• _DESCRIPTION OF THE TASK_: Where does the word "tests" show up in the records? Copy every line that has it.

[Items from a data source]

=-=-=

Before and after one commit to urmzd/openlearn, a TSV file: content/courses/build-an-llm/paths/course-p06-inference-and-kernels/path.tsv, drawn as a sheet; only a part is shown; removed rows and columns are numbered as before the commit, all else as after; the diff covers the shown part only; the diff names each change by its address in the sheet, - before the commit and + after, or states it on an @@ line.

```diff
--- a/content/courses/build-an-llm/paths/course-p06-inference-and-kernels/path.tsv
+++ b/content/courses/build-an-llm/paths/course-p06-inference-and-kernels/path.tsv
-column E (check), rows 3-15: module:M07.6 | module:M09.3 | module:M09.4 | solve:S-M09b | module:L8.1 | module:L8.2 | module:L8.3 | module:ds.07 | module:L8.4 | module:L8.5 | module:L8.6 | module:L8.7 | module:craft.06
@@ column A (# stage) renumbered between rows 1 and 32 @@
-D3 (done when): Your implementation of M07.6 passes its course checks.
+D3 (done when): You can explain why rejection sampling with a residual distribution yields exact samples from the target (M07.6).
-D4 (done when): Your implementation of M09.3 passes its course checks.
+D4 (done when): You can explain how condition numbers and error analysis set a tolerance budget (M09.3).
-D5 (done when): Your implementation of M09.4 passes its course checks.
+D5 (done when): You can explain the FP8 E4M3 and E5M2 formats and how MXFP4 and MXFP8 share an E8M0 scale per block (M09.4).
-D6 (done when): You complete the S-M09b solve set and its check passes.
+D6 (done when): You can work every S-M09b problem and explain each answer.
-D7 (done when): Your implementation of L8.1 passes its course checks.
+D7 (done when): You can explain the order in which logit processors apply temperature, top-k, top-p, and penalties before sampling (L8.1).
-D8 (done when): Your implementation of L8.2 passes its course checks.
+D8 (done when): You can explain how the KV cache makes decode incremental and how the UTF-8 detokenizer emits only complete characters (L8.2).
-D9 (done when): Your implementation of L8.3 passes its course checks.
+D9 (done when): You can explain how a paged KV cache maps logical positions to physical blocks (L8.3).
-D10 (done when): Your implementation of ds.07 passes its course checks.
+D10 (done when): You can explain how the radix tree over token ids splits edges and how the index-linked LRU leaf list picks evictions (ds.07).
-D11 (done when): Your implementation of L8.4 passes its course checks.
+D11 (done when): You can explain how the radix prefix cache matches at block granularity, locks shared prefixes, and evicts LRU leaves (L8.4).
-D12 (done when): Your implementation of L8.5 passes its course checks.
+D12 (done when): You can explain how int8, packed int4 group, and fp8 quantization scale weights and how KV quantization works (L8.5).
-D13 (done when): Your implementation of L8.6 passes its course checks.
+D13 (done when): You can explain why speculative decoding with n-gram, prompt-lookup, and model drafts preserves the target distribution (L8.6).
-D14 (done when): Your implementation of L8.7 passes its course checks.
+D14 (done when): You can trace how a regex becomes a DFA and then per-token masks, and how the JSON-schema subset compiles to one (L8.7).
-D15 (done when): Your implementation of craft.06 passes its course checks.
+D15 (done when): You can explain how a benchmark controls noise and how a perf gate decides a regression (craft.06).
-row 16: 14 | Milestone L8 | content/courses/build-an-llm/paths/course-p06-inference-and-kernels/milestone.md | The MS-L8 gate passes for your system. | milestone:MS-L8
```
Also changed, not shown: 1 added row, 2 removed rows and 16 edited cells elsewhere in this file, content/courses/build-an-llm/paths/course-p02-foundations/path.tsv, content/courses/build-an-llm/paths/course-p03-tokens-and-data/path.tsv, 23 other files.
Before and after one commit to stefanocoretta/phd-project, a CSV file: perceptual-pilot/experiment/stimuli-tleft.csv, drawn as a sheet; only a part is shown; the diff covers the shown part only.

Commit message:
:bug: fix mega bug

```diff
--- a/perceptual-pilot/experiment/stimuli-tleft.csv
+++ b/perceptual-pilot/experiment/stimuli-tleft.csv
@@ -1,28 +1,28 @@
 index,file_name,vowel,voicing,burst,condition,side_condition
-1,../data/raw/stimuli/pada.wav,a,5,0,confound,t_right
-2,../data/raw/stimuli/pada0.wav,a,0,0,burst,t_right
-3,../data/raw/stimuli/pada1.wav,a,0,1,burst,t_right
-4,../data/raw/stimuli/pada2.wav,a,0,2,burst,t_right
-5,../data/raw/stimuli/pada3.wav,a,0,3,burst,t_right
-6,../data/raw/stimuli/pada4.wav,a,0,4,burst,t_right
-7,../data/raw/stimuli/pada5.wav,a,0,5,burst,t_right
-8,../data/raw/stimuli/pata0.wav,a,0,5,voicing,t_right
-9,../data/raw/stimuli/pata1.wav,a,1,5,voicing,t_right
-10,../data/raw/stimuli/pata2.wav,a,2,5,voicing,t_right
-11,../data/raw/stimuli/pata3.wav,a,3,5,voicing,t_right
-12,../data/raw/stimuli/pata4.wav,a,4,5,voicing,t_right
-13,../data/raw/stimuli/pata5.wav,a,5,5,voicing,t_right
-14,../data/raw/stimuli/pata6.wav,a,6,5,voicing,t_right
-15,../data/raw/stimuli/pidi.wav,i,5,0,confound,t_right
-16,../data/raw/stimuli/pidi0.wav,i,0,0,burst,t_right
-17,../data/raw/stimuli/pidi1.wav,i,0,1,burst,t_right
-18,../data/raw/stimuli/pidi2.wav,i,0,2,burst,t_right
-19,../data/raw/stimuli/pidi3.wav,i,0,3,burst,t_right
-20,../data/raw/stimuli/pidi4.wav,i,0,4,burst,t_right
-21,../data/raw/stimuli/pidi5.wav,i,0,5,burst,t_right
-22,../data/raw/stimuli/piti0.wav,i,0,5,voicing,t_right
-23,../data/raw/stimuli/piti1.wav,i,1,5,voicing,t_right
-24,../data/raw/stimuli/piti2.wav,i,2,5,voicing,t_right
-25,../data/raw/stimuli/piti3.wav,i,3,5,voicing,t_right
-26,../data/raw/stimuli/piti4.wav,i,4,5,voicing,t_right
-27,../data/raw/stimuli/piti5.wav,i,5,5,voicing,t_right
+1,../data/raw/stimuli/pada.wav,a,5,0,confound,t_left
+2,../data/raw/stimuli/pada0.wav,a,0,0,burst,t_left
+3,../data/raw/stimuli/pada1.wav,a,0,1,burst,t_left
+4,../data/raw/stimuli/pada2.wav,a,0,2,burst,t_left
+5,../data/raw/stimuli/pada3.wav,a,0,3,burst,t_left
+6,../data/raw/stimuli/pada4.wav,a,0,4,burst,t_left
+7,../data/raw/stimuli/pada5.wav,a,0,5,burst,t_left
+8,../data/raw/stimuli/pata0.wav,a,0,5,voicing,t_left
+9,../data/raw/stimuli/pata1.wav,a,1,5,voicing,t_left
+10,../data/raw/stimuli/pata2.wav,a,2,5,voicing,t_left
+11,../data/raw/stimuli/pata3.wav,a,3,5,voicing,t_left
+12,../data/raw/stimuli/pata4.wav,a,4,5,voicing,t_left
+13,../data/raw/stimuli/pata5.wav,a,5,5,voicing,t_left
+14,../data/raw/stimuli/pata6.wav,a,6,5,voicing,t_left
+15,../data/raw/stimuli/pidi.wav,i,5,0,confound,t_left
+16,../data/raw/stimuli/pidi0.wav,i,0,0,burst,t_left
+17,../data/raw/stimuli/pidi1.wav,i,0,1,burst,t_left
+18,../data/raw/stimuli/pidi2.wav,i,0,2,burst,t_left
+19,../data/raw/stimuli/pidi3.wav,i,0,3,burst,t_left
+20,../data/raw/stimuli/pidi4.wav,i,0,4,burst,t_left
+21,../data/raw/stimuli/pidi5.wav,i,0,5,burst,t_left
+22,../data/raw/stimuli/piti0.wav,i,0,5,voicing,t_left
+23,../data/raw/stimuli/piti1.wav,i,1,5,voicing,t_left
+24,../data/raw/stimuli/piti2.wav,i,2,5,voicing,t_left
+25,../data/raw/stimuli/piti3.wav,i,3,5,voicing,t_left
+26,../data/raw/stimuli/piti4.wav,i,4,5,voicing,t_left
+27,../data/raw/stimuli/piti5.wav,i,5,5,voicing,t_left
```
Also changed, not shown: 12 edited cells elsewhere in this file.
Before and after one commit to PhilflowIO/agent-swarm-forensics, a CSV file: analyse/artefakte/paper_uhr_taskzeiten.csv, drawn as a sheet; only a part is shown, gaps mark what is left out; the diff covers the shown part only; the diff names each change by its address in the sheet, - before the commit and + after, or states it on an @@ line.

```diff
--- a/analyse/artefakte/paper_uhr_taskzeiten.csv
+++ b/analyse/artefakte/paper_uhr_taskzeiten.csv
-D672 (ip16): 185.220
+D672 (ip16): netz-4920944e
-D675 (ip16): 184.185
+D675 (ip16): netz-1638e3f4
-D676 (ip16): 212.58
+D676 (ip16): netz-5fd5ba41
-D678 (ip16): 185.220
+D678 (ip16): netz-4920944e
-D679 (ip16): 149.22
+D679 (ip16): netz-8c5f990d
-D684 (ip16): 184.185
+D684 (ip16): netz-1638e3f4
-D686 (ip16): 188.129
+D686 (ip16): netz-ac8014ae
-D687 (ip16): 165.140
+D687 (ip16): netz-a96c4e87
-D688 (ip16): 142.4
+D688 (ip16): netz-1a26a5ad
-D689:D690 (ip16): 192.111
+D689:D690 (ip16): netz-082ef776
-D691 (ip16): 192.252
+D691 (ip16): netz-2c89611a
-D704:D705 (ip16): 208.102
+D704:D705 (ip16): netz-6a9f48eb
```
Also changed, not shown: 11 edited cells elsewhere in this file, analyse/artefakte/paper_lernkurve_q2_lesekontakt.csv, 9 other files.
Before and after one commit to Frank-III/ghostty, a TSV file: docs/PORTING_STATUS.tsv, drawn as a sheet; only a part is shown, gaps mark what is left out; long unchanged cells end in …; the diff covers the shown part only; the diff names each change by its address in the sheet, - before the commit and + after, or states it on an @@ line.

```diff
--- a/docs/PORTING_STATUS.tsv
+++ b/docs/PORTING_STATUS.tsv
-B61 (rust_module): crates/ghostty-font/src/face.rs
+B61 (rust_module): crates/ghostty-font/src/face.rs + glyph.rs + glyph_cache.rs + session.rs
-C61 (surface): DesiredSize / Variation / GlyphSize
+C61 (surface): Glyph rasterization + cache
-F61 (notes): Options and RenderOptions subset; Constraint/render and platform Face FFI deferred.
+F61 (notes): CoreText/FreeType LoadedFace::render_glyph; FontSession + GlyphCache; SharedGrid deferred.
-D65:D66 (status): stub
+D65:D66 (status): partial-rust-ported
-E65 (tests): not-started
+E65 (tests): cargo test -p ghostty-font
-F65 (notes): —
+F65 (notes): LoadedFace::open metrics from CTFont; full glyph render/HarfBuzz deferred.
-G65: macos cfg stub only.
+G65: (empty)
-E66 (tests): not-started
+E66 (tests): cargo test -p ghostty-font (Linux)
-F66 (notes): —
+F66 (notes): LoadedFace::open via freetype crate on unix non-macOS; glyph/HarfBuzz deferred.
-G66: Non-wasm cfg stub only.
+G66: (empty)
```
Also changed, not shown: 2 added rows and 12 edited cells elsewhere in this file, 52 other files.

=-=-=

• _THE ANSWER_:
-E65 (tests): not-started
+E65 (tests): cargo test -p ghostty-font
-E66 (tests): not-started
+E66 (tests): cargo test -p ghostty-font (Linux)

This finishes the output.